Assigned task: Across the listing below, count the lines containing "what". Give nothing but the number.

── Data ──

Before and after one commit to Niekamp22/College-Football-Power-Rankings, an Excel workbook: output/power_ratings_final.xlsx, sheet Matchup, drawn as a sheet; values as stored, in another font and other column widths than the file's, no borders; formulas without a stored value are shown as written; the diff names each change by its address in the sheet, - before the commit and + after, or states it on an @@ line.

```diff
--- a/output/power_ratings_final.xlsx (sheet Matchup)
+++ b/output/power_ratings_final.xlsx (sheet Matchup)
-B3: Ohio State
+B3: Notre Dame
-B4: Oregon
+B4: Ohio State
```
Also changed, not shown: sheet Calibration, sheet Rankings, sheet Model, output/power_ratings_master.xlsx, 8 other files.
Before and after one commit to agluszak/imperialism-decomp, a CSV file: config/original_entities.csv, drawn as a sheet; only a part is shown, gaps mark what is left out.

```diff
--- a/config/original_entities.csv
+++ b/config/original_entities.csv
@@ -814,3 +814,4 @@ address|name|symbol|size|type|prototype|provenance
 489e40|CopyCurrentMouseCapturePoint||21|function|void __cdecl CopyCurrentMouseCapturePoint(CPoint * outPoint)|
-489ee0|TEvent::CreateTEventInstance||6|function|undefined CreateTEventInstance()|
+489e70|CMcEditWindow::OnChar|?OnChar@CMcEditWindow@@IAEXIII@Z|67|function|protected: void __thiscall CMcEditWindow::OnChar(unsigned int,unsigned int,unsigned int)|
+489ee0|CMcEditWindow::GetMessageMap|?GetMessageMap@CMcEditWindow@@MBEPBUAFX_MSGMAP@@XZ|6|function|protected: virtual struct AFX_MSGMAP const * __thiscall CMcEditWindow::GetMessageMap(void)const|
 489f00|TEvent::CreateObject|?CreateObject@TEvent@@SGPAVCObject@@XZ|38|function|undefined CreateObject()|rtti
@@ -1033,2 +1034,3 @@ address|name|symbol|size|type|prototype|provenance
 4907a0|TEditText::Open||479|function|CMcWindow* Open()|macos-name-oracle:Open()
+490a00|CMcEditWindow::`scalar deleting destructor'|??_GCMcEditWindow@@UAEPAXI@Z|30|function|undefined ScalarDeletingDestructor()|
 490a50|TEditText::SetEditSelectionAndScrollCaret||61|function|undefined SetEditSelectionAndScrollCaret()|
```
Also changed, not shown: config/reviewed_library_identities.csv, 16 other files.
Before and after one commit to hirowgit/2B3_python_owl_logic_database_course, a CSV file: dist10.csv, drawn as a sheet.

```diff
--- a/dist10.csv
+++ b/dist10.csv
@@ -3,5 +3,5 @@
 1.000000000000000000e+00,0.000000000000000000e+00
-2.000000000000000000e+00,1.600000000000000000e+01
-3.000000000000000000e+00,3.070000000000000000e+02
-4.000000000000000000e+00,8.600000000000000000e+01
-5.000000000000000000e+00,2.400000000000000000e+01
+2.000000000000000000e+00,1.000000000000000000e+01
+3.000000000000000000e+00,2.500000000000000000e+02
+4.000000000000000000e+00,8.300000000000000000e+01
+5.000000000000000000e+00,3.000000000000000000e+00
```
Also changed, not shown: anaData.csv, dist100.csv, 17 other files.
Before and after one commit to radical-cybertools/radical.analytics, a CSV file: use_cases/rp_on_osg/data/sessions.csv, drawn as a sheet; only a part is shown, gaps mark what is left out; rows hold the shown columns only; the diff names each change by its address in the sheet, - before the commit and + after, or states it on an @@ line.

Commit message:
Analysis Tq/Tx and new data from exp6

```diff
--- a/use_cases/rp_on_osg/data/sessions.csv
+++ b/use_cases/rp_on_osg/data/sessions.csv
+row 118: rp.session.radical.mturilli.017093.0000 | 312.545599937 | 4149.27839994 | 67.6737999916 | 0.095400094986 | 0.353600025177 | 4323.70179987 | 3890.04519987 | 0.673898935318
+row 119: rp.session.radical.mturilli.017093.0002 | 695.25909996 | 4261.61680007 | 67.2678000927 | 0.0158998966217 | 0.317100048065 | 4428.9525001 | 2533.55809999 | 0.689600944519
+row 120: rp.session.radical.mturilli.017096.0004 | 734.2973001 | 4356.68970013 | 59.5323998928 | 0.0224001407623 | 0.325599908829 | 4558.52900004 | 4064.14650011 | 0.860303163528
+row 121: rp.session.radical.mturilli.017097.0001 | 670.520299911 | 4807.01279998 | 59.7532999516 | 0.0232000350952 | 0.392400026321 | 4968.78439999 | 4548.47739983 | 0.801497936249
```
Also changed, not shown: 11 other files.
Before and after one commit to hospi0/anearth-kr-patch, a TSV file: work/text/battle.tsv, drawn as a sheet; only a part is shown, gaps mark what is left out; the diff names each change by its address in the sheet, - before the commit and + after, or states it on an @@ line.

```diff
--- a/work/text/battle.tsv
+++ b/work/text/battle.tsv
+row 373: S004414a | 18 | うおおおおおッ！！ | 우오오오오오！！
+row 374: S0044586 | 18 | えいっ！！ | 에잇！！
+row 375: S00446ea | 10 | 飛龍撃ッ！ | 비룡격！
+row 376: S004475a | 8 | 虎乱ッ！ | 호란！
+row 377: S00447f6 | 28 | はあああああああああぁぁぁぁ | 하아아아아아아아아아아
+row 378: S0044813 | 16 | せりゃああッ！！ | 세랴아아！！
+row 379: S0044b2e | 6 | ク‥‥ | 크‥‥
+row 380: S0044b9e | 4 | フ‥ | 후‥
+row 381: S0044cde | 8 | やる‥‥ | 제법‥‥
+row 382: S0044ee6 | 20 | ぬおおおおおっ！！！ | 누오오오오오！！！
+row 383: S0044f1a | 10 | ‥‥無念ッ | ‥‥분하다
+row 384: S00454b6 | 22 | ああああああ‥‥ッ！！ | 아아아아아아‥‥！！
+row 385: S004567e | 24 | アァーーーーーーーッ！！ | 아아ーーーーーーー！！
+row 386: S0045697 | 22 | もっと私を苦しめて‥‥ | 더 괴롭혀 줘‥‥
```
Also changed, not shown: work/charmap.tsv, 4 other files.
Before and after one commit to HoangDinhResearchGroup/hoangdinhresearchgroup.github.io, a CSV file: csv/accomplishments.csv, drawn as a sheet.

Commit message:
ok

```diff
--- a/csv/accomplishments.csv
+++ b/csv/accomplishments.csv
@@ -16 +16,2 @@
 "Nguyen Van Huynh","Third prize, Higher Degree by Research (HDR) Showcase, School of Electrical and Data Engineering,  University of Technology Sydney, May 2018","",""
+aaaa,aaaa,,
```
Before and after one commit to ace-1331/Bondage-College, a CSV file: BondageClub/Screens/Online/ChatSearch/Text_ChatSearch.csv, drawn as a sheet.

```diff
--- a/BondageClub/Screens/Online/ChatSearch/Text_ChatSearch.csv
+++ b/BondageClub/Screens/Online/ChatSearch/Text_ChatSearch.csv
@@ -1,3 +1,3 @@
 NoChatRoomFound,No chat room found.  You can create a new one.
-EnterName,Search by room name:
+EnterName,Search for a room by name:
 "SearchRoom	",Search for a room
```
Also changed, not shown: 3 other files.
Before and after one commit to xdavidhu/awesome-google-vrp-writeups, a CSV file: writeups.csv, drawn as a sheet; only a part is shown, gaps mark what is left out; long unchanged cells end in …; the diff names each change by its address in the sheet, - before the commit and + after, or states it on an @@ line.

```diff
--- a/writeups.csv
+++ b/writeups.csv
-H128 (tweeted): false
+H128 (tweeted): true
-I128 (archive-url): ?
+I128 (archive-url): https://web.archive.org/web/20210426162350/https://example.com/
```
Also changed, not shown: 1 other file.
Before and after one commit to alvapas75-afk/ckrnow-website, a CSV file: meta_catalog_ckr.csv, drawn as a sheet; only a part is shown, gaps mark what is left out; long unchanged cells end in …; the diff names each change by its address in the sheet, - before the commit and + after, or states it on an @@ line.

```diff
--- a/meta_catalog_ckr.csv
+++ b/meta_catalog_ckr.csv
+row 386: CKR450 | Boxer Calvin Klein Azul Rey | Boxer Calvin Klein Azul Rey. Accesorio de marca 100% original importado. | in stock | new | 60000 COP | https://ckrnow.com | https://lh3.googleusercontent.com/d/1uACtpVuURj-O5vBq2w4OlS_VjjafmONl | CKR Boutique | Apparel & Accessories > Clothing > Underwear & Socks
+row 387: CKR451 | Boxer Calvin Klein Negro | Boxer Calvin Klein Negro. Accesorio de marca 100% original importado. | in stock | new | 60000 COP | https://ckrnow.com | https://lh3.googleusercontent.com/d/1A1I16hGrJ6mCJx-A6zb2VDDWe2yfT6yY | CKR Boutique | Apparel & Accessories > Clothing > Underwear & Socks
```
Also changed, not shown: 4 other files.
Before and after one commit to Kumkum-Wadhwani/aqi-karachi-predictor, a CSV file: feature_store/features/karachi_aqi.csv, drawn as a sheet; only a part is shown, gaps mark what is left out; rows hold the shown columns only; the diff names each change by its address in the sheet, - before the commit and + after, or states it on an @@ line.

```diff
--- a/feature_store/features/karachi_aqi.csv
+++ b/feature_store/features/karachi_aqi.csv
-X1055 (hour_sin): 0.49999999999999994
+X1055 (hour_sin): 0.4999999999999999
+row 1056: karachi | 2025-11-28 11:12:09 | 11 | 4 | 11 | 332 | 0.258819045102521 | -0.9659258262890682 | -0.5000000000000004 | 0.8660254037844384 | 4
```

───

Exercise answer: 6